  • The approved ones use 20 percent less energy than conventional models.
  • Use settings like sensor drying and low heat to save even more energy. 

Breaking news. You can now purchase an Energy-Star-approved clothes dryer.

Wait, doesn’t that already exist? 

Surprising, right? I thought Energy-Star rated all major appliances, but until recently they hadn’t found clothes dryers worthy of their seal of approval.

Thanks to new features like moisture sensors that can turn the dryer off when your clothes are dry, the certified dryers use 20 percent less energy than conventional models. Considering that the average family in the U.S. does 300 loads of laundry a year, those savings can really add up. In my house, we do what must be at least 300 loads a week, so we’re sure to save a lot.

If you want to save even more, here are some tips from Energy Star:

  • Sensor Drying. Use sensor drying, not timed drying. Energy Star dryer models incorporate advanced moisture sensors to help you reduce your dryer’s energy use. This feature ensures that your dryer will automatically shut off when clothes are dry.
  • Low heat setting. Longer drying cycles on a low heat setting use less energy.

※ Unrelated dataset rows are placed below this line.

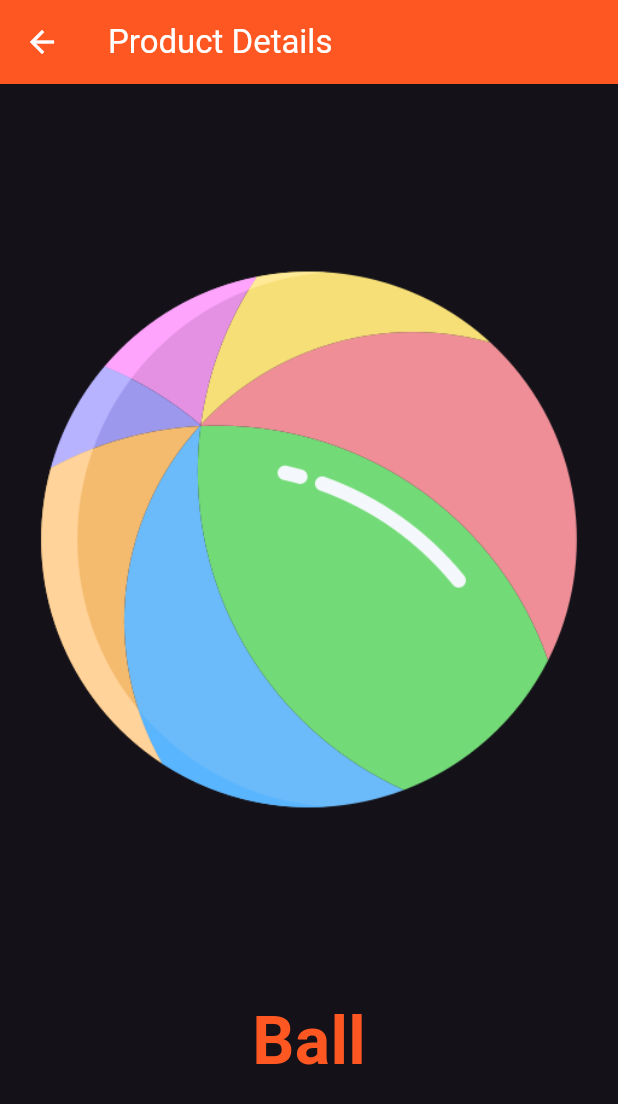
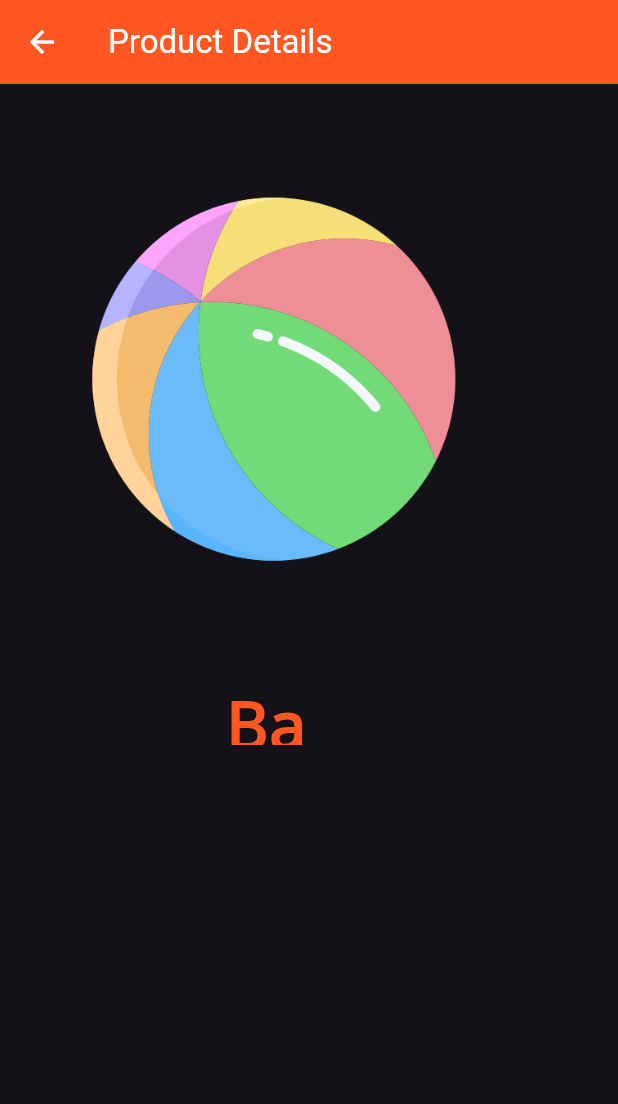
Before and after one commit to Dhannesh/app_animation, a Flutter app: the ProductsView screen opened directly, after a tap on "Ball", on a phone screen of 412 x 824 dp. Shown: the top 1104 px of the screen. Run offline on Flutter 3.47's test engine with Material 3 defaults, Android fonts, the phone set to English and light mode, and no system bars.

```diff
--- a/lib/main.dart
+++ b/lib/main.dart
@@ -9,6 +9,7 @@ import 'package:app_animation/changing_circle.dart';
 import 'package:app_animation/multiple_animated_container.dart';
 import 'package:app_animation/my_animated_container2.dart';
 import 'package:app_animation/my_wallet.dart';
+import 'package:app_animation/physics_animation.dart';
 import 'package:app_animation/product_details.dart';
 import 'package:app_animation/products.dart';
 import 'package:app_animation/profile_page_animator.dart';
@@ -27,10 +28,7 @@ class MyApp extends StatelessWidget {
       title: 'Flutter Animation',
       theme: ThemeData(
           brightness: Brightness.dark, primarySwatch: Colors.deepOrange),
-      routes: {
-        '/':(context)=>const ProductsView(),
-        '/product_details':(context)=> const ProductDetails(),
-      },
+     home: const PhysicsAnimation(),
     );
 
   }
--- a/lib/product_details.dart
+++ b/lib/product_details.dart
@@ -5,7 +5,10 @@ class ProductDetails extends StatelessWidget {
 
   @override
   Widget build(BuildContext context) {
-    var arguments = ModalRoute.of(context)!.settings.arguments as Map;
+    // var arguments = ModalRoute.of(context)!.settings.arguments as Map;
+   // var arguments = ModalRoute.of(context)?.settings.arguments as Map;
+    var arguments = ModalRoute.of(context)?.settings.arguments as Map;
+    print(arguments);
     return Scaffold(
       appBar: AppBar(
         title: const Text('Product Details'),
@@ -16,12 +19,15 @@ class ProductDetails extends StatelessWidget {
         mainAxisAlignment: MainAxisAlignment.spaceEvenly,
         children: [
           Hero(tag: arguments['toy'].title, child: Image.asset("${arguments['toy'].imageName}")),
-          Text(
-            "${arguments['toy'].title}",
-            style: TextStyle(
-                fontSize: 44,
-                fontWeight: FontWeight.bold,
-                color: Colors.deepOrange),
+          Hero(
+            tag: "Text-${arguments['toy'].title}",
+            child: Text(
+              "${arguments['toy'].title}",
+              style: TextStyle(
+                  fontSize: 44,
+                  fontWeight: FontWeight.bold,
+                  color: Colors.deepOrange),
+            ),
           )
         ],
       ),
--- a/lib/products.dart
+++ b/lib/products.dart
@@ -1,3 +1,4 @@
+import 'package:app_animation/product_details.dart';
 import 'package:flutter/material.dart';
 
 class Product {
@@ -15,9 +16,7 @@ List<Product> _toys = [
   Product(imageName: "images/horse.png", title: "Rocking Horse"),
   Product(imageName: "images/doll.png", title: "Doll"),
   Product(imageName: "images/robot.png", title: "Robot"),
-
 ];
-
 
 class ProductsView extends StatelessWidget {
   const ProductsView({super.key});
@@ -37,29 +36,43 @@ class ProductsView extends StatelessWidget {
               crossAxisSpacing: 10,
               mainAxisSpacing: 10,
             ),
-          childrenDelegate: SliverChildBuilderDelegate((context, int index){
+            childrenDelegate: SliverChildBuilderDelegate((context, int index) {
               return Stack(children: <Widget>[
                 Container(
                   alignment: Alignment.center,
                   child: Hero(
                       tag: _toys[index].title,
-                    child: Image.asset(_toys[index].imageName, height: double.infinity, width: double.infinity, fit: BoxFit.cover)),
+                      child: Image.asset(_toys[index].imageName,
+                          height: double.infinity,
+                          width: double.infinity,
+                          fit: BoxFit.cover)),
                 ),
                 Container(
                     alignment: Alignment.bottomCenter,
-                child: ElevatedButton(onPressed: (){
-                  Navigator.pushNamed(context, "/product_details",arguments: {'toy':_toys[index]});
+                    child: ElevatedButton(
+                      onPressed: () {
+                        Navigator.push(
+                            context,
+                            PageRouteBuilder(
+                                pageBuilder:
+                                    (context, animation, secondaryAnimation) =>
+                                        const ProductDetails(),
+                                transitionDuration: const Duration(seconds: 3),
+                                reverseTransitionDuration:
+                                    const Duration(seconds: 2),
+                                settings: RouteSettings(
+                                    arguments: {'toy': _toys[index]})));
                       },
-            style: ElevatedButton.styleFrom(fixedSize: Size(200, 40), shape: StadiumBorder(), backgroundColor: Colors.deepOrange,foregroundColor: Colors.white),
-            child: Text(_toys[index].title),
-              )
-              )
-            ]
-            );
-          },
-          childCount: _toys.length
-          )
-      )
-    );
+                      style: ElevatedButton.styleFrom(
+                          fixedSize: Size(200, 40),
+                          shape: StadiumBorder(),
+                          backgroundColor: Colors.deepOrange,
+                          foregroundColor: Colors.white),
+                      child: Hero(
+                        tag: "Text-${_toys[index].title}",
+                          child: Text(_toys[index].title)),
+                    ))
+              ]);
+            }, childCount: _toys.length)));
   }
 }
```
Also changed, not shown: lib/physics_animation.dart (added, +77 -0 lines), images/grass.png (added), images/stone.png (added), 1 other file. Lines whose indentation alone changed are shown as unchanged.
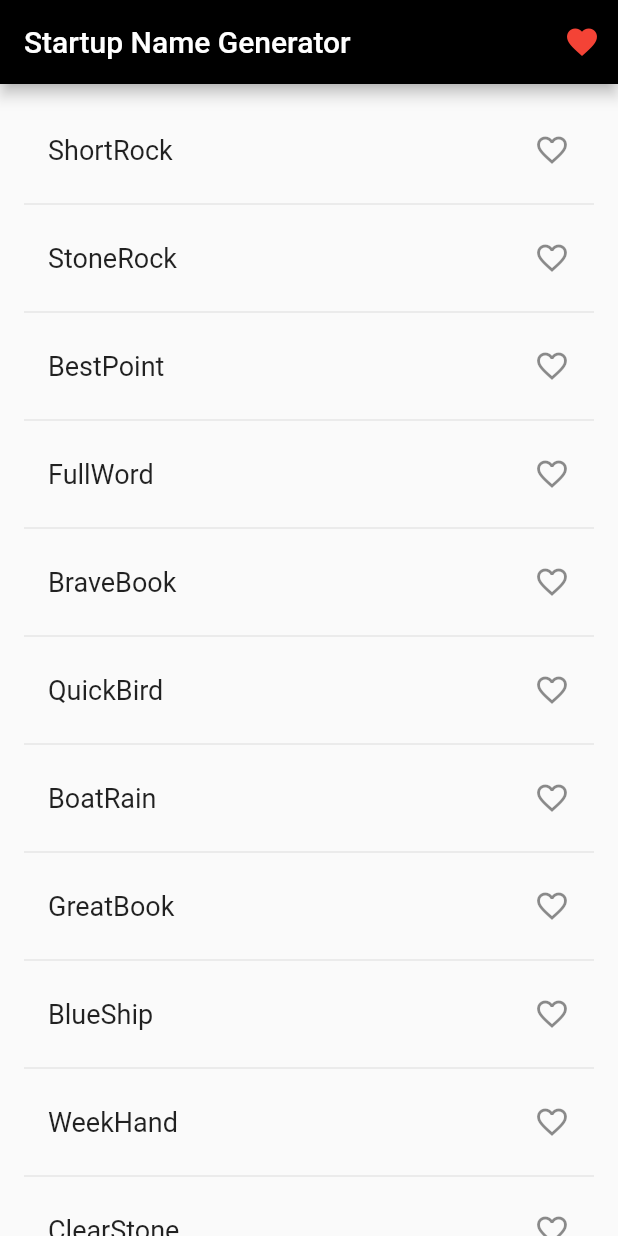
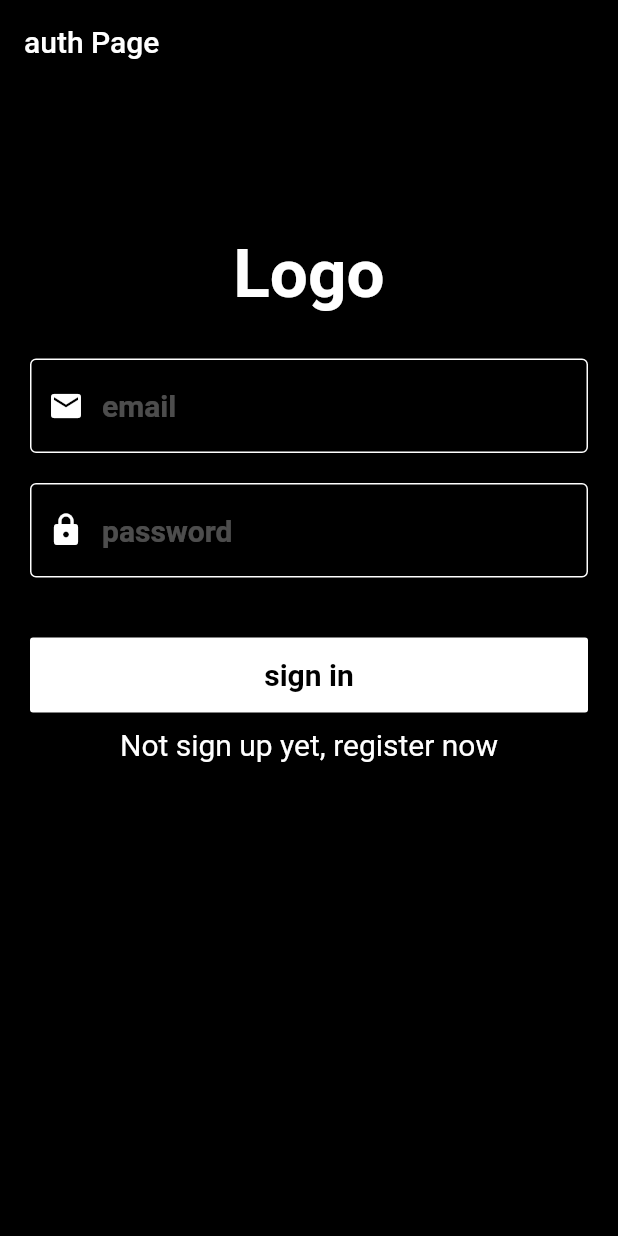
Before and after one commit to naranovarltan/first_flutter_app, a Flutter app: the screen it shows after launch, on a phone screen of 412 x 824 dp. Run offline on Flutter 3.47's test engine with Material 2 defaults, Android fonts, the phone set to English and light mode, and no system bars; our stand-ins replace firebase_auth, fluttertoast; accounts and stored records are empty.

Commit message:
added pages and services

```diff
--- /dev/null
+++ b/lib/domain/user.dart
@@ -0,0 +1,9 @@
+import 'package:firebase_auth/firebase_auth.dart';
+
+class User {
+  String id;
+
+  User.fromFireBase(FirebaseUser user) {
+    id = user.uid;
+  }
+}
--- a/lib/main.dart
+++ b/lib/main.dart
@@ -1,5 +1,5 @@
 import 'package:flutter/material.dart';
-import 'package:english_words/english_words.dart';
+import 'package:first_flutter_app/pages/landing.dart';
 
 void main() => runApp(MyApp());
 
@@ -7,101 +7,9 @@ class MyApp extends StatelessWidget {
   @override
   Widget build(BuildContext context) {
     return MaterialApp(
-      title: 'Startup Name Generator',
+      title: 'Material App',
       theme: ThemeData(primaryColor: Colors.black),
-      home: RandomWords(),
+      home: LandingPage(),
     );
   }
 }
-
-class RandomWords extends StatefulWidget {
-  @override
-  RandomWordsState createState() => RandomWordsState();
-}
-
-class RandomWordsState extends State<RandomWords> {
-  final List<WordPair> _suggestions = <WordPair>[];
-  final Set<WordPair> _saved = Set<WordPair>();
-  final TextStyle _biggerFont = const TextStyle(fontSize: 18.0);
-
-  void _pushSaved() {
-    Navigator.of(context).push(
-      MaterialPageRoute<void>(
-        builder: (BuildContext context) {
-          final Iterable<ListTile> tiles = _saved.map(
-            (WordPair pair) => ListTile(
-              title: Text(
-                pair.asPascalCase,
-                style: _biggerFont,
-              ),
-            ),
-          );
-          final List<Widget> divided = ListTile.divideTiles(
-            context: context,
-            tiles: tiles,
-          ).toList();
-
-          return Scaffold(
-            appBar: AppBar(
-              title: Text('Saved Suggestions'),
-            ),
-            body: ListView(children: divided),
-          );
-        },
-      ),
-    );
-  }
-
-  @override
-  Widget build(BuildContext context) {
-    return Scaffold(
-      appBar: AppBar(
-        title: Text('Startup Name Generator'),
-        actions: <Widget>[
-          IconButton(
-              icon: Icon(
-                Icons.favorite,
-                color: Colors.red,
-              ),
-              onPressed: _pushSaved),
-        ],
-      ),
-      body: _buildSuggestions(),
-    );
-  }
-
-  Widget _buildRow(WordPair pair) {
-    final bool alreadySaved = _saved.contains(pair);
-
-    return ListTile(
-      title: Text(
-        pair.asPascalCase,
-        style: _biggerFont,
-      ),
-      trailing: Icon(
-        alreadySaved ? Icons.favorite : Icons.favorite_border,
-        color: alreadySaved ? Colors.red : null,
-      ),
-      onTap: () =>
-          setState(() => alreadySaved ? _saved.remove(pair) : _saved.add(pair)),
-    );
-  }
-
-  Widget _buildSuggestions() {
-    return ListView.builder(
-        padding: const EdgeInsets.all(16.0),
-        itemBuilder: (context, i) {
-          if (i.isOdd) {
-            return Divider();
-          }
-
-          final index = i ~/ 2;
-
-          if (index >= _suggestions.length) {
-            _suggestions.addAll(generateWordPairs().take(10));
-          }
-
-          return _buildRow(_suggestions[index]);
-        });
-  }
-}
--- /dev/null
+++ b/lib/pages/auth.dart
@@ -0,0 +1,245 @@
+import 'package:first_flutter_app/services/auth.dart';
+import 'package:flutter/material.dart';
+import 'package:first_flutter_app/domain/user.dart';
+import 'package:fluttertoast/fluttertoast.dart';
+
+class AuthrizationPage extends StatefulWidget {
+  AuthrizationPage({Key key}) : super(key: key);
+
+  @override
+  _AuthrizationPageState createState() => _AuthrizationPageState();
+}
+
+class _AuthrizationPageState extends State<AuthrizationPage> {
+  TextEditingController _emailController = TextEditingController();
+  TextEditingController _passwordController = TextEditingController();
+
+  String _email;
+  String _password;
+  bool _showLogin = true;
+
+  AuthService authService = AuthService();
+
+  @override
+  Widget build(BuildContext context) {
+    Widget _logo() {
+      return Padding(
+        padding: EdgeInsets.only(top: 100),
+        child: Container(
+          child: Align(
+            child: Padding(
+              padding: EdgeInsets.fromLTRB(0, 0, 0, 20),
+              child: Text(
+                'Logo',
+                style: TextStyle(
+                  fontSize: 45,
+                  fontWeight: FontWeight.bold,
+                  color: Colors.white,
+                ),
+              ),
+            ),
+          ),
+        ),
+      );
+    }
+
+    Widget _input(
+      Icon icon,
+      String hintText,
+      TextEditingController controller,
+      bool obscureText,
+    ) {
+      return Container(
+        padding: EdgeInsets.only(left: 20, right: 20),
+        child: TextField(
+          controller: controller,
+          obscureText: obscureText,
+          style: TextStyle(color: Colors.white, fontSize: 20),
+          decoration: InputDecoration(
+            hintStyle: TextStyle(
+              fontWeight: FontWeight.bold,
+              fontSize: 20,
+              color: Colors.white30,
+            ),
+            hintText: hintText,
+            focusedBorder: OutlineInputBorder(
+              borderSide: BorderSide(color: Colors.white, width: 3),
+            ),
+            enabledBorder: OutlineInputBorder(
+              borderSide: BorderSide(color: Colors.white, width: 1),
+            ),
+            prefixIcon: Padding(
+              padding: EdgeInsets.only(left: 10, right: 10),
+              child: IconTheme(
+                data: IconThemeData(color: Colors.white),
+                child: icon,
+              ),
+            ),
+          ),
+        ),
+      );
+    }
+
+    Widget _submitButton(String label, void submit()) {
+      return RaisedButton(
+        splashColor: Colors.indigo,
+        highlightColor: Colors.indigo,
+        color: Colors.white,
+        child: Text(
+          label,
+          style: TextStyle(
+            fontWeight: FontWeight.bold,
+            color: Colors.black,
+            fontSize: 20,
+          ),
+        ),
+        onPressed: () {
+          submit();
+        },
+      );
+    }
+
+    Widget _form(String label, void submit()) {
+      return Container(
+        child: Column(
+          children: <Widget>[
+            Padding(
+              padding: EdgeInsets.only(bottom: 20, top: 10),
+              child: _input(
+                Icon(Icons.email),
+                'email',
+                _emailController,
+                false,
+              ),
+            ),
+            Padding(
+              padding: EdgeInsets.only(bottom: 20),
+              child: _input(
+                Icon(Icons.lock),
+                'password',
+                _passwordController,
+                true,
+              ),
+            ),
+            SizedBox(height: 20),
+            Padding(
+              padding: EdgeInsets.only(left: 20, right: 20),
+              child: Container(
+                height: 50,
+                width: MediaQuery.of(context).size.width,
+                child: _submitButton(label, submit),
+              ),
+            ),
+          ],
+        ),
+      );
+    }
+
+    void _signinButtonAction() async {
+      _email = _emailController.text;
+      _password = _passwordController.text;
+
+      if (_email == null || _password == null) {
+        return;
+      }
+
+      User user =
+          await authService.singinWithEmailAndPassword(_email, _password);
+
+      if (user == null) {
+        Fluttertoast.showToast(
+          msg: "This is Center Short Toast",
+          toastLength: Toast.LENGTH_SHORT,
+          gravity: ToastGravity.CENTER,
+          timeInSecForIos: 1,
+          backgroundColor: Colors.red,
+          textColor: Colors.white,
+          fontSize: 16.0,
+        );
+      }
+
+      _emailController.clear();
+      _passwordController.clear();
+    }
+
+    void _signupButtonAction() async {
+      _email = _emailController.text;
+      _password = _passwordController.text;
+
+      if (_email == null || _password == null) {
+        return;
+      }
+
+      User user =
+          await authService.singinWithEmailAndPassword(_email, _password);
+
+      if (user == null) {
+        Fluttertoast.showToast(
+          msg: "This is Center Short Toast",
+          toastLength: Toast.LENGTH_SHORT,
+          gravity: ToastGravity.CENTER,
+          timeInSecForIos: 1,
+          backgroundColor: Colors.red,
+          textColor: Colors.white,
+          fontSize: 16.0,
+        );
+      }
+
+      _emailController.clear();
+      _passwordController.clear();
+    }
+
+    return Container(
+      child: Scaffold(
+        backgroundColor: Theme.of(context).primaryColor,
+        appBar: AppBar(
+          title: Text('auth Page'),
+        ),
+        body: Column(
+          children: <Widget>[
+            _logo(),
+            (_showLogin
+                ? Column(
+                    children: <Widget>[
+                      _form('sign in', _signinButtonAction),
+                      Padding(
+                        padding: EdgeInsets.all(10),
+                        child: GestureDetector(
+                          child: Text(
+                            'Not sign up yet, register now',
+                            style: TextStyle(fontSize: 20, color: Colors.white),
+                          ),
+                          onTap: () {
+                            setState(() {
+                              _showLogin = false;
+                            });
+                          },
+                        ),
+                      )
+                    ],
+                  )
+                : Column(
+                    children: <Widget>[
+                      _form('sign up', _signupButtonAction),
+                      Padding(
+                        padding: EdgeInsets.all(10),
+                        child: GestureDetector(
+                          child: Text(
+                            'Let\'s sing in',
+                            style: TextStyle(fontSize: 20, color: Colors.white),
+                          ),
+                          onTap: () {
+                            setState(() {
+                              _showLogin = true;
+                            });
+                          },
+                        ),
+                      )
+                    ],
+                  ))
+          ],
+        ),
+      ),
+    );
+  }
+}
--- /dev/null
+++ b/lib/pages/landing.dart
@@ -0,0 +1,12 @@
+import 'package:first_flutter_app/pages/auth.dart';
+import 'package:first_flutter_app/pages/home.dart';
+import 'package:flutter/material.dart';
+
+class LandingPage extends StatelessWidget {
+  @override
+  Widget build(BuildContext context) {
+    final bool isLoggedIn = false;
+
+    return isLoggedIn ? HomePage() : AuthrizationPage();
+  }
+}
--- /dev/null
+++ b/lib/services/auth.dart
@@ -0,0 +1,48 @@
+import 'package:firebase_auth/firebase_auth.dart';
+import 'package:first_flutter_app/domain/user.dart';
+
+class AuthService {
+  final FirebaseAuth _fAuth = FirebaseAuth.instance;
+
+  Future<User> singinWithEmailAndPassword(String email, String password) async {
+    try {
+      AuthResult authResult = await _fAuth.signInWithEmailAndPassword(
+        email: email,
+        password: password,
+      );
+      FirebaseUser user = authResult.user;
+
+      return User.fromFireBase(user);
+    } catch (e) {
+      print(e);
+
+      return null;
+    }
+  }
+
+  Future<User> singupWithEmailAndPassword(String email, String password) async {
+    try {
+      AuthResult authResult = await _fAuth.createUserWithEmailAndPassword(
+        email: email,
+        password: password,
+      );
+      FirebaseUser user = authResult.user;
+
+      return User.fromFireBase(user);
+    } catch (e) {
+      print(e);
+
+      return null;
+    }
+  }
+
+  Future<void> singuot() async {
+    return await _fAuth.signOut();
+  }
+
+  Stream<User> get currentUser {
+    return _fAuth.onAuthStateChanged.map(
+      (FirebaseUser user) => user != null ? User.fromFireBase(user) : null,
+    );
+  }
+}
--- a/pubspec.yaml
+++ b/pubspec.yaml
@@ -24,6 +24,11 @@ dependencies:
   # Use with the CupertinoIcons class for iOS style icons.
   cupertino_icons: ^0.1.2
   english_words: ^3.1.5
+  firebase_auth: ^0.15.5+2
+  cloud_firestore: ^0.13.4
+  provider: ^4.0.4
+  fluttertoast: ^3.1.3
+  toast: ^0.1.5
 
 dev_dependencies:
   flutter_test:
```
Also changed, not shown: lib/domain/workout.dart (added, +8 -0 lines), lib/pages/home.dart (added, +142 -0 lines).
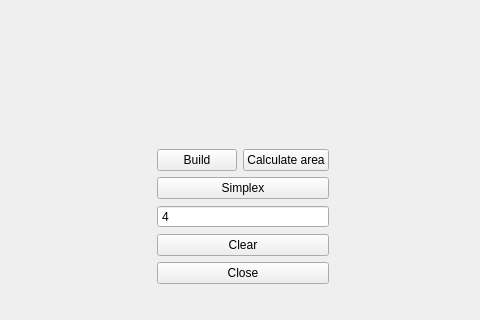
Qt form mainwindow.ui (AlHaazen/MMDO) before a commit; both pictures show x 401 to 881 and y 125 to 445 of the 881 by 631 pixel window.
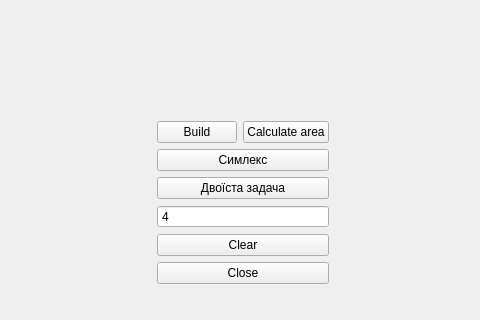
The same form after that commit. Icons and pictures are not drawn. Custom widgets are drawn as their Qt base class.

Patch:
```diff
--- a/mainwindow.ui
+++ b/mainwindow.ui
@@ -224,7 +224,14 @@
               </sizepolicy>
              </property>
              <property name="text">
-              <string>Simplex</string>
+              <string>Симлекс</string>
+             </property>
+            </widget>
+           </item>
+           <item>
+            <widget class="QPushButton" name="pushButton_6">
+             <property name="text">
+              <string>Двоїста задача</string>
              </property>
             </widget>
            </item>
```
Left out of the diff: 6 changed lines with no effect on the pictures.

When you purchase an Energy-Star-certified clothes dryer, look in the informational materials shipped with the product for which cycle was tested for certification and how the dryer’s other cycles or settings may use more or less energy.
  • Consider natural gas. Eighty percent of dryers in the U.S. are electric. If you have the option, consider using a natural gas dryer to save money and reduce your environmental impact.
  • Savings by the pair. An Energy-Star-certified washer/dryer pair will save even more energy and money while doing your laundry. Clothes washers that have earned the Energy Star logo incorporate advanced technology and functionality to get significantly more water out of your clothes in its final spin cycle than a conventional model. This makes it easier for clothing to dry in an Energy-Star-certified dryer using less heat. Less heat means energy savings and reduced wear and tear on your clothes caused by over-drying.

Bonus tip: Make sure to clean your lint filter after each use. The National Fire Protection Association says that the leading cause of washer and dryer fires is a failure to clean them. Plus, it takes longer for your appliance to dry clothes with a full filter, a big waste of energy. I personally love to clean our lint filter. Seeing a solid piece of pink lint laced with glitter makes me smile. #housefullofgirls


Sarah FolslandSarah is mom to the two cutest little girls in the entire world. Before choosing to make changing diapers and reading bed time stories her full time gig, she earned an M.A.in Political Science from The University of South Dakota, worked in the Governor’s Office as a policy analyst, and dabbled in communications at her local utility. Follow Sarah on Twitter @EnergyMommy.

Did you like this article? Here are some other articles that include: energy star, clothes dryer, Natural Gas, laundry